$ nano unary.sh
We will start our first example for this article by creating a new bash code in the “unary.sh” file. We will be utilizing the conditional statement for the illustration of this error. Within this code file, we have added the bash support at the first line as “#!/bin/bash”. We are trying the read statement to take input from the user with the “-p” option and add that input into the variable “v.” The if-else statement is here to check for the condition. It is checking whether the value inputted by a user in variable “v” is equal to the number 14 or not. To check equality, we have been using the “-eq” comparison operator. If the value added by a user is matched by the number 14, the “then” part will display “Value Matched” with the help of an “echo” clause. Otherwise, the else part is going to execute its “echo” statement displaying the “Value not matched” message at the shell. The code is complete here, and we can execute it now.
After saving the bash code, we executed it with the bash instruction. Turns out it asks for the input from the user. A user has added the value “67” in the field and pressed Enter. As the value doesn’t match with the specified value in the “if” condition, the “else” part got executed and displayed “Value not matched,” as presented in the output shown below.
This was about the use of some numerical value to perform the comparison. Let’s execute our code once again to make it occur the “unary operator expected” error on our shell. So, we have tried the code once again, and on the input field asking for a value to enter, we have entered nothing (left it blank) and pressed the “Enter” button to continue. All of a sudden, it gives us the “unary operator expected” error in line 3 of the code. After that, it simply displayed the message “Value not matched” using the else part of the condition mentioned in the code.
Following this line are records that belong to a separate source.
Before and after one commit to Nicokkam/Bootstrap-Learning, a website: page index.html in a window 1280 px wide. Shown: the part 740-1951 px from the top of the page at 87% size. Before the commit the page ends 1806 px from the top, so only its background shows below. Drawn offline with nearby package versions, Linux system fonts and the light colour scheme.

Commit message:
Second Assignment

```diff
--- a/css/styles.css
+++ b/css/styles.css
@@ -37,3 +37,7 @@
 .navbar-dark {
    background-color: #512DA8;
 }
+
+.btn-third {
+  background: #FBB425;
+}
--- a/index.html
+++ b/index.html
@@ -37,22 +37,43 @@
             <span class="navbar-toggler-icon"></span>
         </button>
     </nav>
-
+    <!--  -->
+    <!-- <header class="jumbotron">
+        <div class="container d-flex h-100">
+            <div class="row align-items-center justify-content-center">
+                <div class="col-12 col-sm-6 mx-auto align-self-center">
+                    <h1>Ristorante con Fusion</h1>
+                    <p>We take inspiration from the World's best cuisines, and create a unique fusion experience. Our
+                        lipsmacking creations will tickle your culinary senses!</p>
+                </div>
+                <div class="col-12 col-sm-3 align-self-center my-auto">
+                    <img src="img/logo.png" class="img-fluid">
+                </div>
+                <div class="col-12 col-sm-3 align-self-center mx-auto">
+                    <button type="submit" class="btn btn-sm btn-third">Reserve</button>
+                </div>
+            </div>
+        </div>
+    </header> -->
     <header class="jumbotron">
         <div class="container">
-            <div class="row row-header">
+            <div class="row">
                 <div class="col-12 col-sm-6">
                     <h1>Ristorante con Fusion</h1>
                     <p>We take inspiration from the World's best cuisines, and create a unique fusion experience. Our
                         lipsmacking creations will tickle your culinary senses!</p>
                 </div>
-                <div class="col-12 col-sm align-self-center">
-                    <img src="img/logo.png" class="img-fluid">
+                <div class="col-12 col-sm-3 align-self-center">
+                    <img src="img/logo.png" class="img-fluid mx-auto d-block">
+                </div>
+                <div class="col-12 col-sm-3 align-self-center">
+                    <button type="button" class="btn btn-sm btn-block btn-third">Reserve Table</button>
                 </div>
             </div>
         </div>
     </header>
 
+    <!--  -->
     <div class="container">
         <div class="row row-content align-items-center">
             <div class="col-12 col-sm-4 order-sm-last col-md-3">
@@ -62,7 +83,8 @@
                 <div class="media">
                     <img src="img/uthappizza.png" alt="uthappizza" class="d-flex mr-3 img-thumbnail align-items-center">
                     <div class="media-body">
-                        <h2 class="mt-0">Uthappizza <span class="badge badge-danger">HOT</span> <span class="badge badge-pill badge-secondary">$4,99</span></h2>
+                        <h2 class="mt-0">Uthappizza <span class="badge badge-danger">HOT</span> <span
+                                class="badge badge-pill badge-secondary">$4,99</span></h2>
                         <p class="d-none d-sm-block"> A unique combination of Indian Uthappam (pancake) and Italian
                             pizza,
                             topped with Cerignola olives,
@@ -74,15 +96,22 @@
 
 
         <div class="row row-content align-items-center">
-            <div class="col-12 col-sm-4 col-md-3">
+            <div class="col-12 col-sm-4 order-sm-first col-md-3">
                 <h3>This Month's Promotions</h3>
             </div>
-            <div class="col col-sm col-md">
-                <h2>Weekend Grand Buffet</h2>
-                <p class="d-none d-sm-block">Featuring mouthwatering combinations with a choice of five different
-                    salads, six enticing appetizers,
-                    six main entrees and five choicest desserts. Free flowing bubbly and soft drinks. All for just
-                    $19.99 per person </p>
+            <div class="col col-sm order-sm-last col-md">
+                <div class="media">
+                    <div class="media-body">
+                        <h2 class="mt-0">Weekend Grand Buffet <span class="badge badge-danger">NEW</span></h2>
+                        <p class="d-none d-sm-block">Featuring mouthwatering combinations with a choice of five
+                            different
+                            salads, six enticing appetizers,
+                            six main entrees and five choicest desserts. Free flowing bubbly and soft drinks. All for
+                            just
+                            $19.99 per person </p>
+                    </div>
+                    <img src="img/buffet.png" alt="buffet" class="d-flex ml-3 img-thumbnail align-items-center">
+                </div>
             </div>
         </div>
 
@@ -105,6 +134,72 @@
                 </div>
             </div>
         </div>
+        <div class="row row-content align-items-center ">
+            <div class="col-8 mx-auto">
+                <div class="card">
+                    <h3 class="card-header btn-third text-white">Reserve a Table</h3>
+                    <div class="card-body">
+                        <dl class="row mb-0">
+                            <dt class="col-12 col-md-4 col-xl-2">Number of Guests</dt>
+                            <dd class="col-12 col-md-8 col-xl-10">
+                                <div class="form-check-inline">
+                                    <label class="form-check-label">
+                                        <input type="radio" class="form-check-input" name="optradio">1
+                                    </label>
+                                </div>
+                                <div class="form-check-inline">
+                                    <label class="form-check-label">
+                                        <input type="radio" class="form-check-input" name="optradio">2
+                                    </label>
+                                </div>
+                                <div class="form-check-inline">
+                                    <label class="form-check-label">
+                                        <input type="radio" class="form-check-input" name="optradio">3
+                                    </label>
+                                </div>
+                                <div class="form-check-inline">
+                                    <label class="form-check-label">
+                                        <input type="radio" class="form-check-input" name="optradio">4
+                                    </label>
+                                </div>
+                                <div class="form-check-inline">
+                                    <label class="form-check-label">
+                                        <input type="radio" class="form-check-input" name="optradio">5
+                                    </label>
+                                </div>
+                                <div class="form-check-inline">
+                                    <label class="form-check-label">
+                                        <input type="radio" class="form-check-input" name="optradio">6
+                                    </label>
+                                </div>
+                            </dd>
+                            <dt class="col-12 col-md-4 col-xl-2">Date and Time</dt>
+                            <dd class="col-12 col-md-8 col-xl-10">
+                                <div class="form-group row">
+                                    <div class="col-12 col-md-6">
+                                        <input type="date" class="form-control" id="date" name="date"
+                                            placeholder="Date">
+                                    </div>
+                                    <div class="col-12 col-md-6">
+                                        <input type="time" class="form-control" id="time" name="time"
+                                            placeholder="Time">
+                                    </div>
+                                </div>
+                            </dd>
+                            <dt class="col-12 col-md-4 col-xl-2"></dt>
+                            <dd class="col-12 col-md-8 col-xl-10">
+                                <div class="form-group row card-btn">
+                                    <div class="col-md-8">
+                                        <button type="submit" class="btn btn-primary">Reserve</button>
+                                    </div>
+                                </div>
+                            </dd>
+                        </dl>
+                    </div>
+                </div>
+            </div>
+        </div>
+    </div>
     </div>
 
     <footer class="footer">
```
Although we have encountered the error “unary operator expected” at the output area in the terminal, we are unable to recognize the main reason for this error. To find the main reason for this issue, we need to debug out the bash file code. For that, we need to use the “-xv” option within the bash instruction followed by the file name starting with. “/” as shown. It will debug each line of our code and show the error line as well. It shows that the error line is “[ -eq 14 ]”. It doesn’t show the “$v” as we have specified in the code. The reason for this error is that the use of space will make the left side expression, i.e., “$v,” disappear from the condition.
To prevent this script from throwing the “unary operator expected” error on bash, we need to update the code once again. We have to add the double quotes around the left expression “$v,” as we have done in the image below. The rest of the code will be unchanged for now. Now, the code is ready for use. We have to save it first with “Ctrl+S” and exit the file with “Ctrl+X.”
After the execution of the updated bash file with the bash query, the user has again pressed Enter without inputting any value in the input field in front of the “Enter Something” text. Now, the unary operator expected error has been removed, but another error,” integer expression expected,” has arisen. But it also shows the display message that the value entered by a user doesn’t match the number 14. So, we need to find out the solution for this error.
As we know that we have been using the “-eq” comparison operator to compare some values with the integer 14. It will throw an exception because the “-eq” comparison operator is only designed and used for the comparison of string values or variables. To compare the numbers of integers in bash, we need to utilize the “=” assignment operator to check whether the two values are equal or not. Let’s save this updated code to see the result.
After this updated bash code execution, the user has again entered nothing and simply pressed “Enter” to continue. This time, we haven’t got any errors. This is because of the use of the “=” operator. In return, it executed the “else” clause and displayed a “Value not matched” message.
Another way to avoid encountering the unary operator expected error on our terminal shell is to use the double “square” brackets at the start and end of the “if” condition while using the “-eq” comparison operator for any type of value. So, we did that as shown below.
After pressing “Enter,” the user doesn’t get any error while executing.
This is all about the use of different methods to resolve the bash error “unary operator expected.” While doing so, we have encountered another error, “integer expression expected,” and we have resolved it as well. You can amend the above example and resolve your bash error.